**Work request:** Reproduce every line in the material below that holds "README".

**Data:**
· · · ·

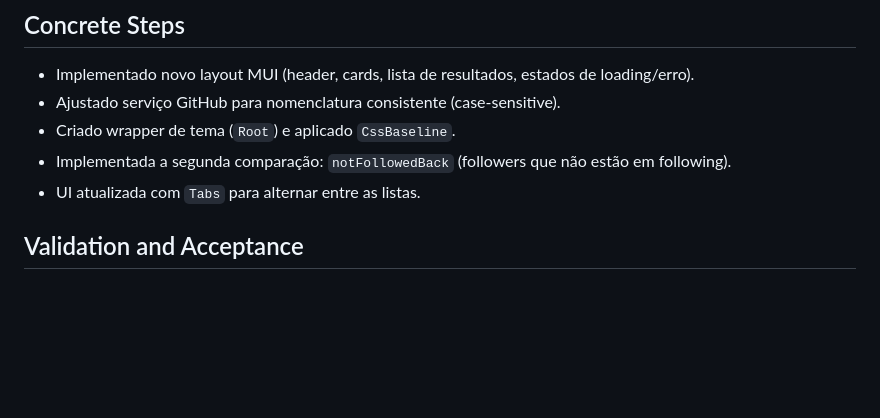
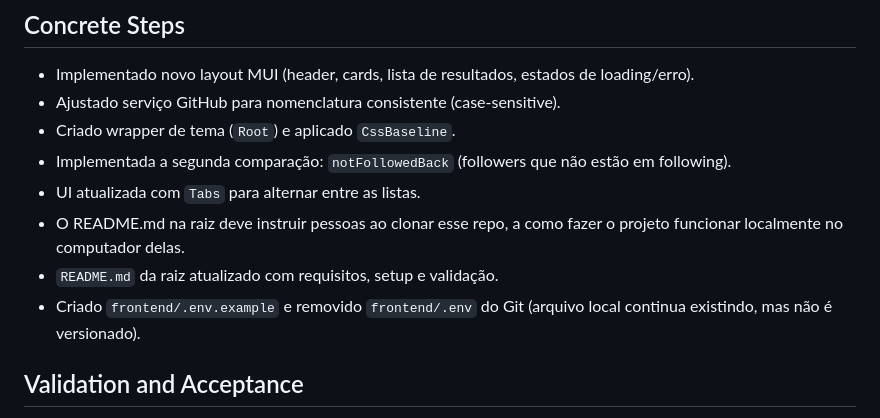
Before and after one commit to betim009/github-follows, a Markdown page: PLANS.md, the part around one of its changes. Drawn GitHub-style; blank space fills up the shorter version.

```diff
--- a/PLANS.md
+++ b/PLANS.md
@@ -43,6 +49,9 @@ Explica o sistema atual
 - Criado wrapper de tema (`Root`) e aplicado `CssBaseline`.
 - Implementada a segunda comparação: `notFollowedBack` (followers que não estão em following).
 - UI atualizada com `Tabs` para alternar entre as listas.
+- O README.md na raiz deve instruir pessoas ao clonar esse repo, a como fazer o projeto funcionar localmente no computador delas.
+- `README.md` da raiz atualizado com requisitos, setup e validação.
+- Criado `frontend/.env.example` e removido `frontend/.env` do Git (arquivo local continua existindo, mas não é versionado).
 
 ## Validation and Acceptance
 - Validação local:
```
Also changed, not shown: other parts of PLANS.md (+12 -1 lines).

· · · ·

**Your response:**
+- O README.md na raiz deve instruir pessoas ao clonar esse repo, a como fazer o projeto funcionar localmente no computador delas.
+- `README.md` da raiz atualizado com requisitos, setup e validação.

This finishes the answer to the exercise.